Director: Bryan Singer
Studio: 20th Century Fox
Stars: Patrick Stewart, Ian McKellen, Hugh Jackman, Jennifer Lawrence
Look, if Ian McKellen, one of the stars of X-Men: Days of Future Past, can cheerfully admit his confusion about what exactly is going on in the whiz-bang new action-futuristic movie, then we’re all—newbies and diehards alike—pretty much off the hook. What’s most important is that the latest iteration of the mutant superhero franchise—clearly a curtain-raiser for future installments—is in terrific shape, thanks to Simon Kinberg's screenplay (with story credited to Jane Goldman, Matthew Vaughn and Kinberg) and a smashing return to form by original X-Men director Bryan Singer.
The movie’s time-tripping action, and there’s plenty of it, unfolds on two playing fields. In a nightmarish future, Patrick Stewart’s Charles Xavier, Ian McKellen’s Erik Lehnsherr and Hugh Jackman’s Logan are among the few survivors of an all-out slaughter of the mutants by the Sentinels, mutant-hunting giant robots. Desperate to rewrite this bleak future, Jackman’s Wolverine risks almost certain death to get sent back to tragic post-Vietnam War 1973. There, his mission is to band together two warring factions: the younger, burned-out druggy Charles (James McAvoy) and the mercurial, Pentagon-imprisoned Erik (Michael Fassbender), the latter believed to be the true assassin of President Kennedy. Their do-or-die efforts are meant to prevent the scaly, azure-colored changeling Raven/Mystique (Jennifer Lawrence) from killing the creator of the destructive robots, played by Peter Dinklage (who does what he can with a weakly devised role).
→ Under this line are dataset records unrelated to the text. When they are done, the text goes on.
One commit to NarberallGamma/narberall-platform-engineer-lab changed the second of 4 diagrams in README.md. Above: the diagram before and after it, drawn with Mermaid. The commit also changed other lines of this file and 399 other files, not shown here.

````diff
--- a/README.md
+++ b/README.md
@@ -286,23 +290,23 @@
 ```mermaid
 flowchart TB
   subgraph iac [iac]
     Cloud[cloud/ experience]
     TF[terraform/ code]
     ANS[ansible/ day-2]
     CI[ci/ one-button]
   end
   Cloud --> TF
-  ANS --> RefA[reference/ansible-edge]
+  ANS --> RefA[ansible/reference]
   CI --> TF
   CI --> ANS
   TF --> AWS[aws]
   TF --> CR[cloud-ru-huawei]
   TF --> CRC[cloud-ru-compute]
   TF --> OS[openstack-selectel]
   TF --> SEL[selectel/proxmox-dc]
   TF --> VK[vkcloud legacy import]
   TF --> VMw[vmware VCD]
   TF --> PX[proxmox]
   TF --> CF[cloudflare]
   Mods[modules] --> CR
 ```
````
The moviemakers lay out the plot plots neatly and clearly and repeat them often. Still, it's easy to lose one's way, what with all the time shifting; the Easter Egg-style references to earlier X-Men epics and comics; the reintroduction of characters played by Ellen Page, Famke Janssen, James Marsden and Anna Paquin; and at least one flat-out astonishing, scene-stealing special effects sequence featuring quirky, funny Evan Peters as Quicksilver that almost derails the whole movie. In fact, Peters is such a kick, you might detect a noticeable energy drop when the character gets dropped after his big scene.
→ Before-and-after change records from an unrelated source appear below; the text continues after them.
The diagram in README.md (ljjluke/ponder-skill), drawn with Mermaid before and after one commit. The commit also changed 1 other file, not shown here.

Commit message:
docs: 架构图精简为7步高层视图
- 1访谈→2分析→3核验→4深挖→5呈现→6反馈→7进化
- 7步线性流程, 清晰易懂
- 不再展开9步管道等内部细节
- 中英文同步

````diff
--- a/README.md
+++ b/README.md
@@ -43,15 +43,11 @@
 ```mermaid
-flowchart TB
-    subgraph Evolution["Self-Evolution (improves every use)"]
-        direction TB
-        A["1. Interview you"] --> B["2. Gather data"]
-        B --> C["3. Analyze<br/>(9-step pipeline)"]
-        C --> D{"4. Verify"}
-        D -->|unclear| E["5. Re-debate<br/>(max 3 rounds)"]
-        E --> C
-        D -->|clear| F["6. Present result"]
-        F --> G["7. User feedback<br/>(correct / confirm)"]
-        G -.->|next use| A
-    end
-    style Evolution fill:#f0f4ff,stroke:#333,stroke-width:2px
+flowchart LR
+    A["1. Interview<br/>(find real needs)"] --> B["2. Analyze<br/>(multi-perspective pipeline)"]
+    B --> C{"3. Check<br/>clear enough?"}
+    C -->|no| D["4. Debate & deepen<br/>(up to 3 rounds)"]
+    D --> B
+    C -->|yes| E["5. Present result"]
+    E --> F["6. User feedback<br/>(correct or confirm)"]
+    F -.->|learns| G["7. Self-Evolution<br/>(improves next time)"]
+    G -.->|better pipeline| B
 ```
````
Still, the movie is the very best of the franchise since the first X-Men. It boasts terrific, organic special effects, considerable emotion and strong, lived-in performances from Jackman, Fassbender, McAvoy and Stewart. It's state-of-the-art thrill ride stuff of the kind we hope for in superhero movies but seldom get. Bravo.